Five Mistakes that Send Online Visitors Screaming for the Hills
Calibrate your contracting website to ensure it leaves a lasting impression
Residential and light commercial contractor websites are a tough act.
They are stubborn, act in surprising ways, and are a great source of stress to their owners. Worse yet, the cost of these websites has little to do with how well they perform. The problem is not usually in the design or the platform, but in the content — more specifically, the message they convey to visitors. The good news is, these are the easiest problems to correct.
Here are five quick fixes that any home-services contractor can use to improve his or her sales between 300-500 percent using existing Web traffic.
Correction No. 1: Add a Strong and Compelling Opening Headline — This is by far the single most important change you can make to dramatically improve a website’s conversion rate. (A conversion happens when a visitor calls or emails.) Studies show a site has less than 10 seconds to capture a visitor’s attention.
A strong, attention-getting opening headline on each webpage is the absolute best way to convey your primary message. I like to add a sub-headline to quickly reinforce the message that a visitor is in the right place to solve a specific problem. Like this:
Headline: “Is Your Air Conditioner in Need of Repair?”
Sub-headline: “If you’re tired of stifling heat and humidity and long for dependable comfort again, here’s how the (Your Company) rescue team can help you — fast!”
Get the headline and sub-head message right and your conversions will skyrocket.
Correction No. 2: Dull and Lifeless Content — This is another gigantic conversion pulverizer. My prized copywriting technique is known as symptom-based selling as opposed to the much more common solution-based selling. With this technique, I describe the symptoms the visitor is experiencing (based on the page they are viewing) and then outline my solutions.
For example, if a doctor writes, “We offer the latest in rotator cuff solutions,” the client may think, “No thanks, my rotator cuff is just fine.”
But, if the doctor were to write: “Do you have limited range of motion in your arm? Is it painful to lift your arm over your head? Is normal, everyday motion a constant pain? We offer a variety of ways to relieve your rotator cuff pain and get your life back to normal.”

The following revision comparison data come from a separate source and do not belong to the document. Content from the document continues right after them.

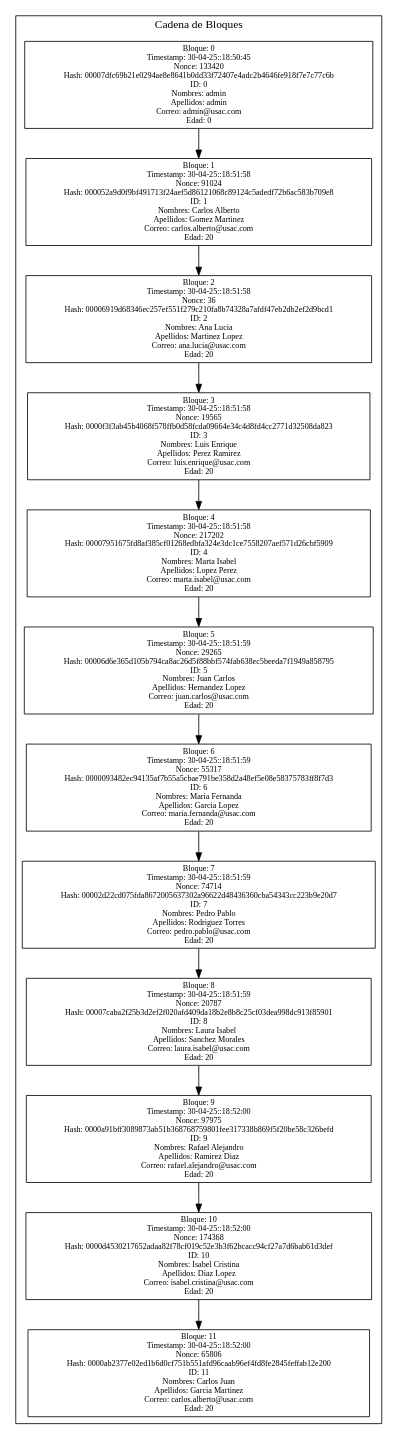
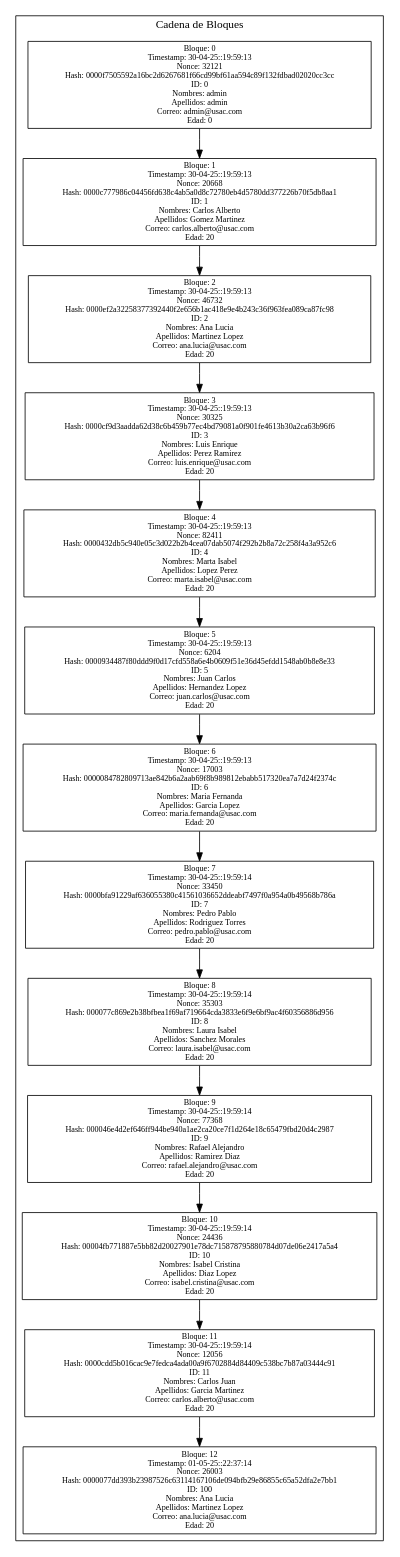
The diagram in Fase3/reportedot/Blockchain.dot (CarlosdelCidUSAC/EDD-1S2025_202300625), drawn with Graphviz before and after one commit. The commit also changed 33 other files, not shown here.

```diff
--- a/Fase3/reportedot/Blockchain.dot
+++ b/Fase3/reportedot/Blockchain.dot
@@ -1,30 +1,32 @@
 digraph G {
 node [shape=record, fontsize=10];
   graph [rankdir=TB];
   subgraph cluster_0 {
     label="Cadena de Bloques";
-0 [label="Bloque: 0\nTimestamp: 30-04-25::18:50:45\nNonce: 133420\nHash: 00007dfc69b21e0294ae8e8641b0dd33f72407e4adc2b4646fe918f7e7c77c6b\nID: 0\nNombres: admin\nApellidos: admin\nCorreo: admin@usac.com\nEdad: 0"];
-1 [label="Bloque: 1\nTimestamp: 30-04-25::18:51:58\nNonce: 91024\nHash: 000052a9d0f9bf491713f24aef5d86121068c89124c5adedf72b6ac583b709e8\nID: 1\nNombres: Carlos Alberto\nApellidos: Gomez Martinez\nCorreo: carlos.alberto@usac.com\nEdad: 20"];
+0 [label="Bloque: 0\nTimestamp: 30-04-25::19:59:13\nNonce: 32121\nHash: 0000f7505592a16bc2d6267681f66cd99bf61aa594c89f132fdbad02020cc3cc\nID: 0\nNombres: admin\nApellidos: admin\nCorreo: admin@usac.com\nEdad: 0"];
+1 [label="Bloque: 1\nTimestamp: 30-04-25::19:59:13\nNonce: 20668\nHash: 0000c777986c04456fd638c4ab5a0d8c72780eb4d5780dd377226b70f5db8aa1\nID: 1\nNombres: Carlos Alberto\nApellidos: Gomez Martinez\nCorreo: carlos.alberto@usac.com\nEdad: 20"];
 0 -> 1;
-2 [label="Bloque: 2\nTimestamp: 30-04-25::18:51:58\nNonce: 36\nHash: 00006919d68346ec257ef551f279c210fa8b74328a7afdf47eb2db2ef2d9bcd1\nID: 2\nNombres: Ana Lucia\nApellidos: Martinez Lopez\nCorreo: ana.lucia@usac.com\nEdad: 20"];
+2 [label="Bloque: 2\nTimestamp: 30-04-25::19:59:13\nNonce: 46732\nHash: 0000ef2a32258377392440f2e656b1ac418e9e4b243c36f963fea089ca87fc98\nID: 2\nNombres: Ana Lucia\nApellidos: Martinez Lopez\nCorreo: ana.lucia@usac.com\nEdad: 20"];
 1 -> 2;
-3 [label="Bloque: 3\nTimestamp: 30-04-25::18:51:58\nNonce: 19565\nHash: 0000f3f3ab45b4068f578ffb0d58fcda09664e34c4d8fd4cc2771d32508da823\nID: 3\nNombres: Luis Enrique\nApellidos: Perez Ramirez\nCorreo: luis.enrique@usac.com\nEdad: 20"];
+3 [label="Bloque: 3\nTimestamp: 30-04-25::19:59:13\nNonce: 30325\nHash: 0000cf9d3aadda62d38c6b459b77ec4bd79081a0f901fe4613b30a2ca63b96f6\nID: 3\nNombres: Luis Enrique\nApellidos: Perez Ramirez\nCorreo: luis.enrique@usac.com\nEdad: 20"];
 2 -> 3;
-4 [label="Bloque: 4\nTimestamp: 30-04-25::18:51:58\nNonce: 217202\nHash: 00007951675fd8af385cf01268edbfa324e3dc1ce7558207aef571d26cbf5909\nID: 4\nNombres: Marta Isabel\nApellidos: Lopez Perez\nCorreo: marta.isabel@usac.com\nEdad: 20"];
+4 [label="Bloque: 4\nTimestamp: 30-04-25::19:59:13\nNonce: 82411\nHash: 0000432db5c940e05c3d022b2b4cea07dab5074f292b2b8a72c258f4a3a952c6\nID: 4\nNombres: Marta Isabel\nApellidos: Lopez Perez\nCorreo: marta.isabel@usac.com\nEdad: 20"];
 3 -> 4;
-5 [label="Bloque: 5\nTimestamp: 30-04-25::18:51:59\nNonce: 29265\nHash: 00006d6e365d105b794ca8ac26d5f88bbf574fab638ec5beeda7f1949a858795\nID: 5\nNombres: Juan Carlos\nApellidos: Hernandez Lopez\nCorreo: juan.carlos@usac.com\nEdad: 20"];
+5 [label="Bloque: 5\nTimestamp: 30-04-25::19:59:13\nNonce: 6204\nHash: 0000934487f80ddd9f0d17cfd558a6e4b0609f51e36d45efdd1548ab0b8e8e33\nID: 5\nNombres: Juan Carlos\nApellidos: Hernandez Lopez\nCorreo: juan.carlos@usac.com\nEdad: 20"];
 4 -> 5;
-6 [label="Bloque: 6\nTimestamp: 30-04-25::18:51:59\nNonce: 55317\nHash: 0000093482ec94135af7b55a5cbae791be358d2a48ef5e08e58375783ff8f7d3\nID: 6\nNombres: Maria Fernanda\nApellidos: Garcia Lopez\nCorreo: maria.fernanda@usac.com\nEdad: 20"];
+6 [label="Bloque: 6\nTimestamp: 30-04-25::19:59:13\nNonce: 17003\nHash: 0000084782809713ae842b6a2aab69f8b989812ebabb517320ea7a7d24f2374c\nID: 6\nNombres: Maria Fernanda\nApellidos: Garcia Lopez\nCorreo: maria.fernanda@usac.com\nEdad: 20"];
 5 -> 6;
-7 [label="Bloque: 7\nTimestamp: 30-04-25::18:51:59\nNonce: 74714\nHash: 00002d22cd075fda8672005637302a96622d48436360cba54343cc223b9e20d7\nID: 7\nNombres: Pedro Pablo\nApellidos: Rodriguez Torres\nCorreo: pedro.pablo@usac.com\nEdad: 20"];
+7 [label="Bloque: 7\nTimestamp: 30-04-25::19:59:14\nNonce: 33450\nHash: 0000bfa91229af636055380c41561036652ddeabf7497f0a954a0b49568b786a\nID: 7\nNombres: Pedro Pablo\nApellidos: Rodriguez Torres\nCorreo: pedro.pablo@usac.com\nEdad: 20"];
 6 -> 7;
-8 [label="Bloque: 8\nTimestamp: 30-04-25::18:51:59\nNonce: 20787\nHash: 00007caba2f25b3d2ef2f020afd409da18b2e8b8c25cf03dea998dc913f85901\nID: 8\nNombres: Laura Isabel\nApellidos: Sanchez Morales\nCorreo: laura.isabel@usac.com\nEdad: 20"];
+8 [label="Bloque: 8\nTimestamp: 30-04-25::19:59:14\nNonce: 35303\nHash: 000077c869e2b38bfbea1f69af719664cda3833e6f9e6bf9ac4f60356886d956\nID: 8\nNombres: Laura Isabel\nApellidos: Sanchez Morales\nCorreo: laura.isabel@usac.com\nEdad: 20"];
 7 -> 8;
-9 [label="Bloque: 9\nTimestamp: 30-04-25::18:52:00\nNonce: 97975\nHash: 0000a91bff3089873ab51b368768759801fee317338b869f5f20be58c326befd\nID: 9\nNombres: Rafael Alejandro\nApellidos: Ramirez Diaz\nCorreo: rafael.alejandro@usac.com\nEdad: 20"];
+9 [label="Bloque: 9\nTimestamp: 30-04-25::19:59:14\nNonce: 77368\nHash: 000046e4d2ef646ff944be940a1ae2ca20ce7f1d264e18c65479fbd20d4c2987\nID: 9\nNombres: Rafael Alejandro\nApellidos: Ramirez Diaz\nCorreo: rafael.alejandro@usac.com\nEdad: 20"];
 8 -> 9;
-10 [label="Bloque: 10\nTimestamp: 30-04-25::18:52:00\nNonce: 174368\nHash: 0000d4530217652adaa82f78cf019c52e3b3f62bcacc94cf27a7d6bab61d3def\nID: 10\nNombres: Isabel Cristina\nApellidos: Diaz Lopez\nCorreo: isabel.cristina@usac.com\nEdad: 20"];
+10 [label="Bloque: 10\nTimestamp: 30-04-25::19:59:14\nNonce: 24436\nHash: 00004fb771887e5bb82d20027901e78dc715878795880784d07de06e2417a5a4\nID: 10\nNombres: Isabel Cristina\nApellidos: Diaz Lopez\nCorreo: isabel.cristina@usac.com\nEdad: 20"];
 9 -> 10;
-11 [label="Bloque: 11\nTimestamp: 30-04-25::18:52:00\nNonce: 65806\nHash: 0000ab2377e02ed1b6d0cf751b551afd96caab96ef4fd8fe2845feffab12e200\nID: 11\nNombres: Carlos Juan\nApellidos: Garcia Martinez\nCorreo: carlos.alberto@usac.com\nEdad: 20"];
+11 [label="Bloque: 11\nTimestamp: 30-04-25::19:59:14\nNonce: 12056\nHash: 0000cdd5b016cac9e7fedca4ada00a9f6702884d84409c538bc7b87a03444c91\nID: 11\nNombres: Carlos Juan\nApellidos: Garcia Martinez\nCorreo: carlos.alberto@usac.com\nEdad: 20"];
 10 -> 11;
+12 [label="Bloque: 12\nTimestamp: 01-05-25::22:37:14\nNonce: 26003\nHash: 0000077dd393b23987526c63114167106de094bfb29e86855c65a52dfa2e7bb1\nID: 100\nNombres: Ana Lucia\nApellidos: Martinez Lopez\nCorreo: ana.lucia@usac.com\nEdad: 20"];
+11 -> 12;
 }
 }
```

The doctor has just requalified a ton of potential prospects who answered “No thanks” to his first website pitch. The symptom-based presentation directs their interest to his solutions based on a clear description of familiar symptoms. He simply describes the symptoms, relating them directly to the clients’ pain first, and then, second, to the solutions.This is powerful and effective.
Correction No. 3: Too Many Competing Messages Within a Single Page — For example, if your page is about electrical repair, keep the entire page focused on this one message. Don’t include ceiling fan promos or panel upgrades; in fact, it’s best not to include any offers at all. Include details on electrical repairs, that’s it. Competing messages create confusion and indecision from your visitors and will muddy up their thought process.
Correction No. 4: Add or Improve Your Calls to Action —
A message without a CTA is like a joke without a punchline. As buyers, we love to be guided down a clear path.
Assuming you own a lead-generation website, create two types of CTAs for your visitors. First, include an email lead-generation box at the very top of the page, above the “fold.” Keep this email box simple. No more than four signup fields, good color contrast to the rest of the page, and a privacy blurb. Replace the word “submit” in the CTA button with a quick outline that describes what they’ve just signed up for. In the case of a/c contractors, perhaps you could use: “Fix My Air.”
Another CTA button I like is “Get My Air Fixed & Save $XXX.” Again, this leaves no doubt or confusion what the action is about to lead to and offers two powerful CTAs and two enticing benefits for taking action right away.
Second, just under your opening headline, sub-head, and the supporting bullet points, insert a well-contrasted CTA graphic that includes your phone number. This will let your visitors know you’re serious about helping them solve their problems and makes the decision to take action effortless and enticing.
Repeat this graphic two to three times on the landing page at the top, in the middle, and again at the end of your message.
Correction No. 5: Insert Compelling Offers and Trust Builders — Most website or landing page visitors have never done business with you or even know who you are. They need to be convinced your company offers the best solutions to their problems. You do this with compelling offers that provide prospects with great value, lowering their instinctive resistance.
For many of us, the lifetime value of a new customer is high and is worth earning with a unique offer. Your initial sale or service may just be the first step in what may be a long and profitable relationship, if handled correctly. Home-services websites need to move heaven and Earth to earn that first bit of trust.
Build trust by highlighting your unique promises and list at least five compelling trust builders. Also, show your A+ BBB rating, and any awards or recognition you’ve received over the years. If you’re fairly new, you can have an A- BBB rating within 12 months. Otherwise, beef up your guarantees to offset your lack of longevity.
Publication date: 12/14/2015